Thursday, August 20, 2015 6:42 pm

I believe that my project turned out well. My time here has been very busy. The students said that they learned a lot during the training.
I ended up creating a Nicaragua-specific medical glossary and made a copy for each of the students. I also made a course pack that we used during the training which ended up being two half-day sessions. I also set up the training in a way that my supervisor will be able to reproduce it.
The best part was that it was a project that I am passionate about. The worst parts were the hours I spent trying to get the formatting exactly right and then the program would crash on you before you had a chance to save it. Or also manually creating all of the course packs and dictionaries was very labor intensive. Printing out every single page, making sure it fit right, so many edits, the printer doesn’t collate so you have to manually organize all of the pages in piles, cutting all of the pages, binding all of the booklets. In the end they turned out nicely though.
Also, I need to work on transitions. I do not have much background in education so when I was giving the training and I knew that we needed to move on to a different topic, I did not know the smoothest way sometimes.
The most exciting thing was actually giving the training at the end of my time. The entire time was a big learning experience. I am glad that I did it.

Week 7

Sunday, August 2, 2015 9:15 pm

What have you learned about leadership and entrepreneurial management?
I have learned that starting a company, organization or project is very difficult at times and time consuming.
As I believe I have said before, there are little triumphs that help along the way though. Seeing a final project is always exciting, especially when you spent so much time and effort to get it done. To make things exactly perfect though is extremely difficult and strenuous.
As always, organization is very important. More direction would have been nice but it seems like as often is the situation, if you want something to get done, you have to do it yourself.
A frustrating thing about leadership is gaining respect. Because of my age, multitude of questions and lack of previous knowledge of Nicaraguan culture and colloquialisms, it has been a slow process towards gaining the respect of my coworkers. Some were very doubtful of me and hesitant to help me or would be slow to getting things done I asked for. After seeing how hard and diligently I work, my coworkers have been warming up to me, helping me get more things done and more quickly.
What have you learned about yourself as an entrepreneur?
Well this summer has been extremely difficult but my time here has reinforced what I already knew about myself: that I can accomplish anything that I need/want as long as I persevere.

The sky here is still carolina bleu

Tuesday, July 21, 2015 6:41 pm

Sorry if this entry is confusing. I am struggling to stay awake. Even with my mosquito net I am destroyed by bites at night so I have not been able to sleep as much as I need.

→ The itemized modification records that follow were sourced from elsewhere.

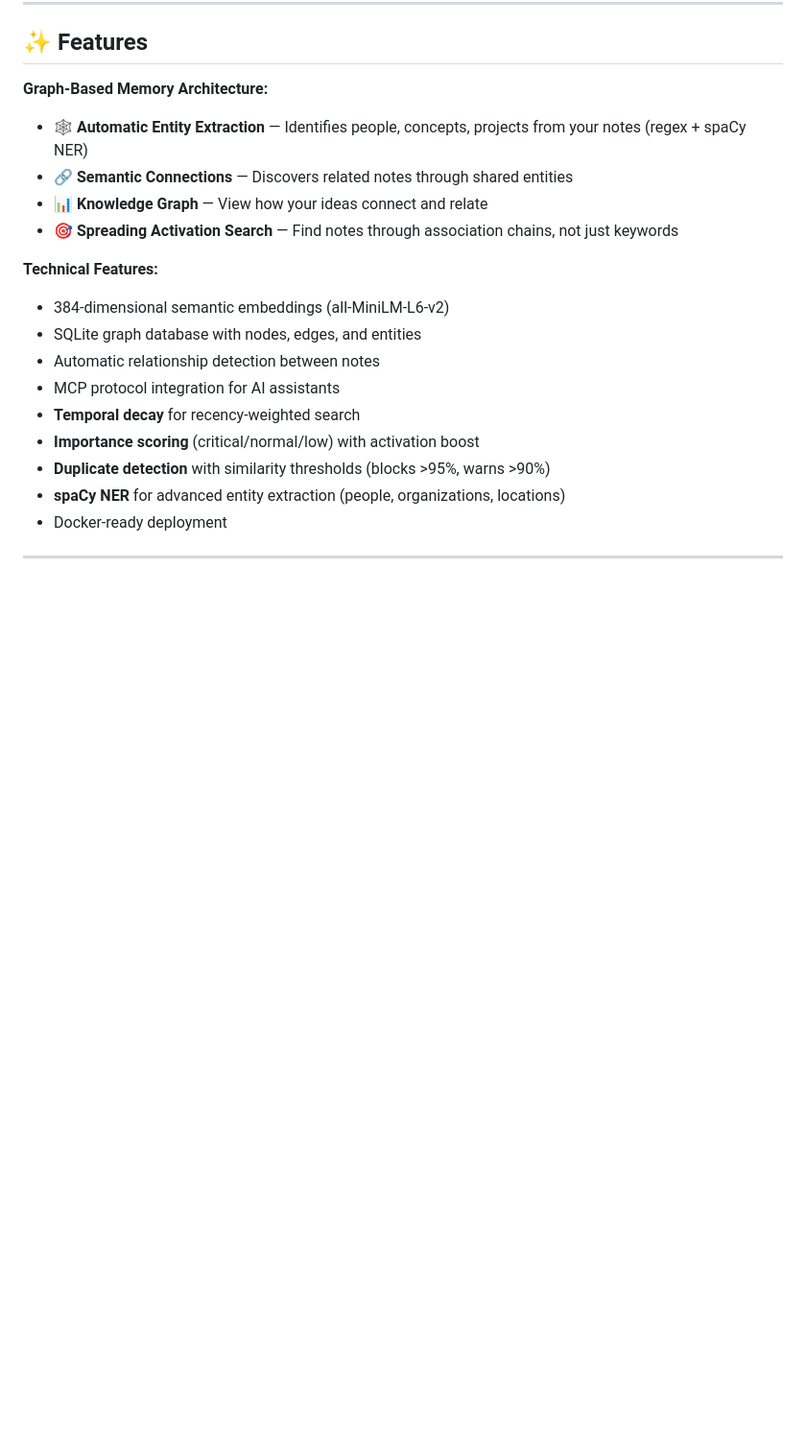
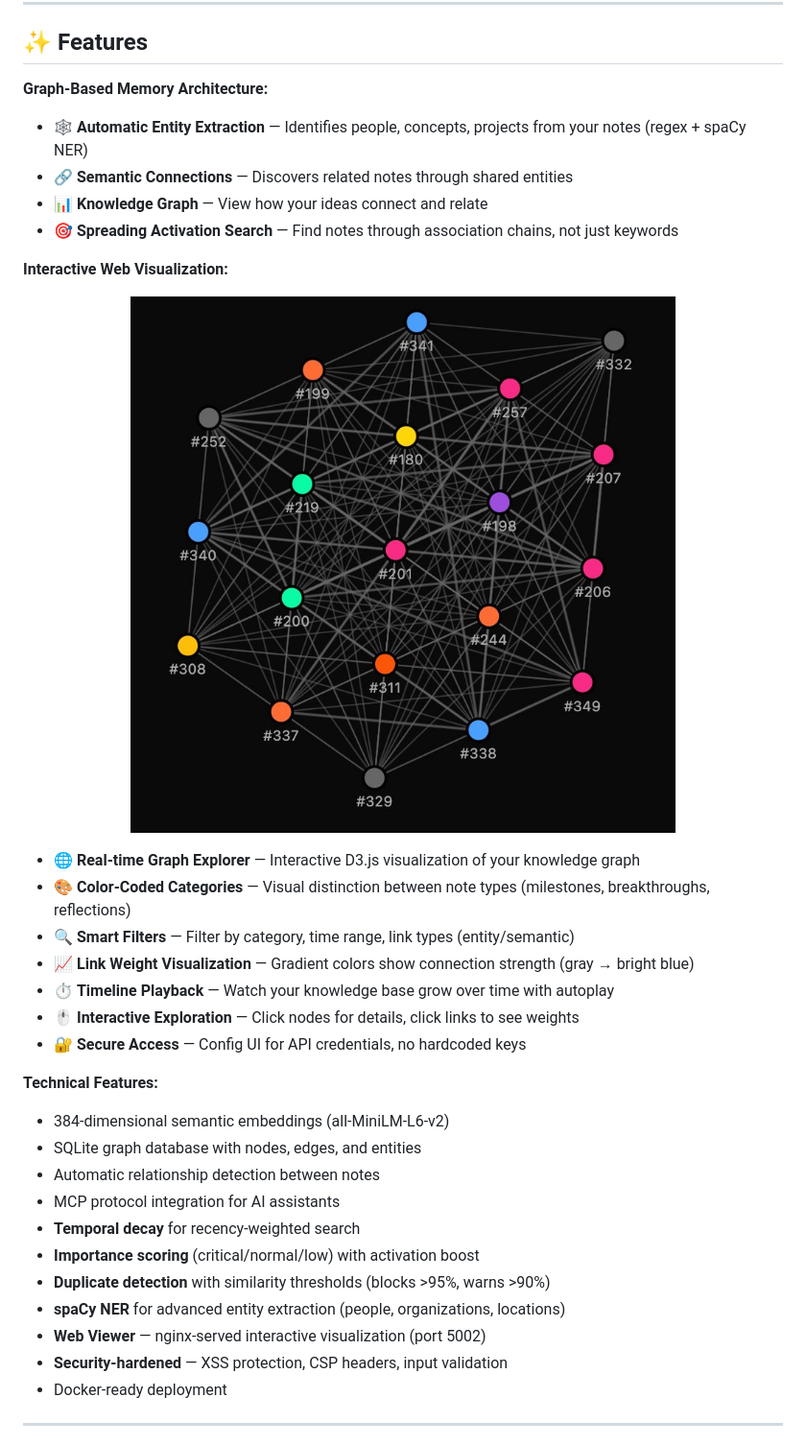
Before and after one commit to artemMprokhorov/hippograph, a Markdown page: README.md, the part around one of its changes. Shown at 96% size. GitHub-like rendering; pictures changed too: docs/images/graph-viewer-demo.png (added); blank space fills up the shorter version.

```diff
--- a/README.md
+++ b/README.md
@@ -22,6 +22,19 @@ A self-hosted MCP (Model Context Protocol) server that adds persistent, graph-ba
 - 📊 **Knowledge Graph** — View how your ideas connect and relate
 - 🎯 **Spreading Activation Search** — Find notes through association chains, not just keywords
 
+**Interactive Web Visualization:**
+<p align="center">
+  <img src="docs/images/graph-viewer-demo.png" width="600" alt="Graph Viewer Demo">
+</p>
+
+- 🌐 **Real-time Graph Explorer** — Interactive D3.js visualization of your knowledge graph
+- 🎨 **Color-Coded Categories** — Visual distinction between note types (milestones, breakthroughs, reflections)
+- 🔍 **Smart Filters** — Filter by category, time range, link types (entity/semantic)
+- 📈 **Link Weight Visualization** — Gradient colors show connection strength (gray → bright blue)
+- ⏱️ **Timeline Playback** — Watch your knowledge base grow over time with autoplay
+- 🖱️ **Interactive Exploration** — Click nodes for details, click links to see weights
+- 🔐 **Secure Access** — Config UI for API credentials, no hardcoded keys
+
 **Technical Features:**
 - 384-dimensional semantic embeddings (all-MiniLM-L6-v2)
 - SQLite graph database with nodes, edges, and entities
@@ -31,6 +44,8 @@ A self-hosted MCP (Model Context Protocol) server that adds persistent, graph-ba
 - **Importance scoring** (critical/normal/low) with activation boost
 - **Duplicate detection** with similarity thresholds (blocks >95%, warns >90%)
 - **spaCy NER** for advanced entity extraction (people, organizations, locations)
+- **Web Viewer** — nginx-served interactive visualization (port 5002)
+- **Security-hardened** — XSS protection, CSP headers, input validation
 - Docker-ready deployment
 
 ---
```
Also changed, not shown: other parts of README.md (+25 -4 lines).
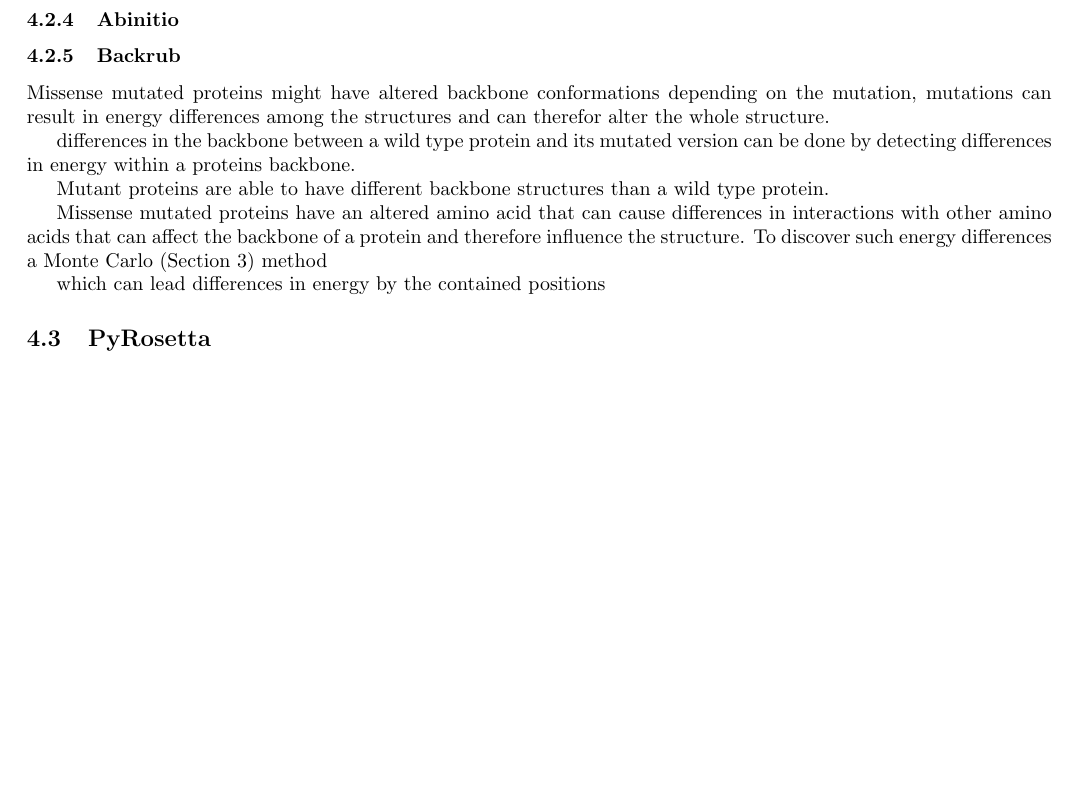
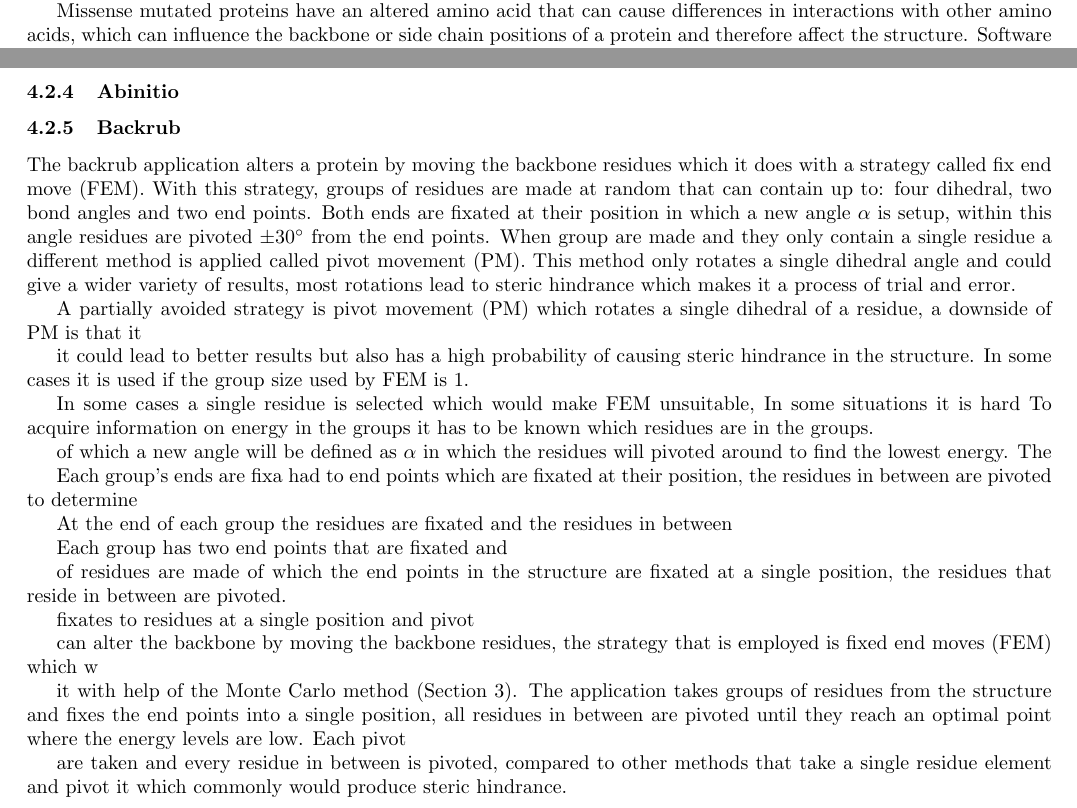
Before and after one commit to Sylt-CSI/variant-protein-prediction, a LaTeX document (Report/Protein_variant_prediction.tex, which reads Report/Chapters/Materials_and_methods.tex): part of page 10 of 14 before the commit and two parts of pages 9 and 10 of 15 after it, the two joined at a grey line, cut so that both start at the same text, the shorter picture padded with empty space. The pictures show the PDF file Report/Protein_variant_prediction.pdf that the author committed with the source.

Commit message:
Added parts to backrub and monte carlo.

```diff
--- a/Report/Chapters/Materials_and_methods.tex
+++ b/Report/Chapters/Materials_and_methods.tex
@@ -54,8 +56,20 @@ With this tool Rosetta scores can be calculated based on silent or PDB files pro
 \label{subsubsec:MM_Abinitio}
 
 \subsubsection{Backrub}
+The backrub application alters a protein by moving the backbone residues which it does with a strategy called fix end move (FEM). With this strategy, groups of residues are made at random that can contain up to: four dihedral, two bond angles and two end points.
+Both ends are fixated at their position in which a new angle $\alpha$ is setup, within this angle residues are pivoted $\pm \ang{30}$ from the end points. When group are made and they only contain a single residue a different method is applied called pivot movement (PM). This method only rotates a single dihedral angle and could give a wider variety of results, most rotations lead to steric hindrance which makes it a process of trial and error.
 
-Missense mutated proteins have an altered amino acid that can cause differences in interactions with other amino acids, which can affect the backbone of a protein and therefore influence the structure. Software that makes missense mutations in protein structures (Modeller, PyMOL, PyRosetta) tend to replace residues without optimizing, causing odd energy levels or steric hindrance to arise. The backrub application alters a protein by moving the backbone residues which it does with a strategy called fix end move (FEM). With this strategy, groups of residues are made that can contain up to four dihedral and two bond angles and two end points. Each group had to end points which are fixated at their position, the residues in between are pivoted to determine
+
+ A partially avoided strategy is pivot movement (PM) which rotates a single dihedral of a residue, a downside of PM is that it
+
+ it could lead to better results but also has a high probability of causing steric hindrance in the structure. In some cases it is used if the group size used by FEM is 1.
+
+In some cases a single residue is selected which would make FEM unsuitable, In some situations it is hard  To acquire information on energy in the groups it has to be known which residues are in the groups.
+
+
+of which a new angle will be defined as $\alpha$ in which the residues will pivoted around to find the lowest energy. The
+
+ Each group's ends are fixa had to end points which are fixated at their position, the residues in between are pivoted to determine
 
 At the end of each group the residues are fixated and the residues in between
 
```
Also changed, not shown: Report/Chapters/Abbreviations.tex (+1 -0 lines), Report/Protein_variant_prediction.tex (+2 -0 lines), Report/Protein_variant_prediction.pdf, Report/Chapters/Materials_and_methods.tex (2 more changed lines), 4 other files.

The topic this week is also difficult:

What are the biggest challenges that face this company or organization and how are they handling them?

I broke the main problems I could think of down into three categories

1. Culture

2. Machismo

3. Lack of education and money

First, the topic of culture: you can teach people how to eat healthy but this group of people have been eating rice, beans, cheese and tortillas for centuries. Fruit, vegetables and animal protein are not impossible to come by but those foods are not as engrained into their diet.

Poor eating habits directly affect every illness, not even speaking of stunting, anemia or malnutrition as seen more often in the rural communities. More often we see diabetes, high blood pressure, obesity and depression.

Second, machismo. I could write novels on this. It bothers me immensely. I have worked so hard and continue to strive to educate myself as best as I can, to achieve independence for myself and respect from others. As soon as I walk out the door here men begin to degrade me with foul comments. It makes me furious. I do not even want to go outside. I cannot believe that women put up with it. I do not feel like I can do anything because as a chela (light-skinned woman) I already need to keep a low profile for my safety.

But like I said, it is a big problem and it makes the women feel powerless. I do not want to go into detail but some of the big issues that it relates to regarding the work of AMOS are mental health, reproductive health and birth control.

I am not sure if I linked this last reason correctly: some people wait until their illness is life-threatening before coming to the clinic. Sometimes it is so severe that all we can do is refer them to the hospital and hope that they actually go.

I am unsure if it is because they do not understand the severity of their situation or if they are hoping they will get better on their own so they do not have to pay the (small) fee to come to the clinic.

Who are the key competitors?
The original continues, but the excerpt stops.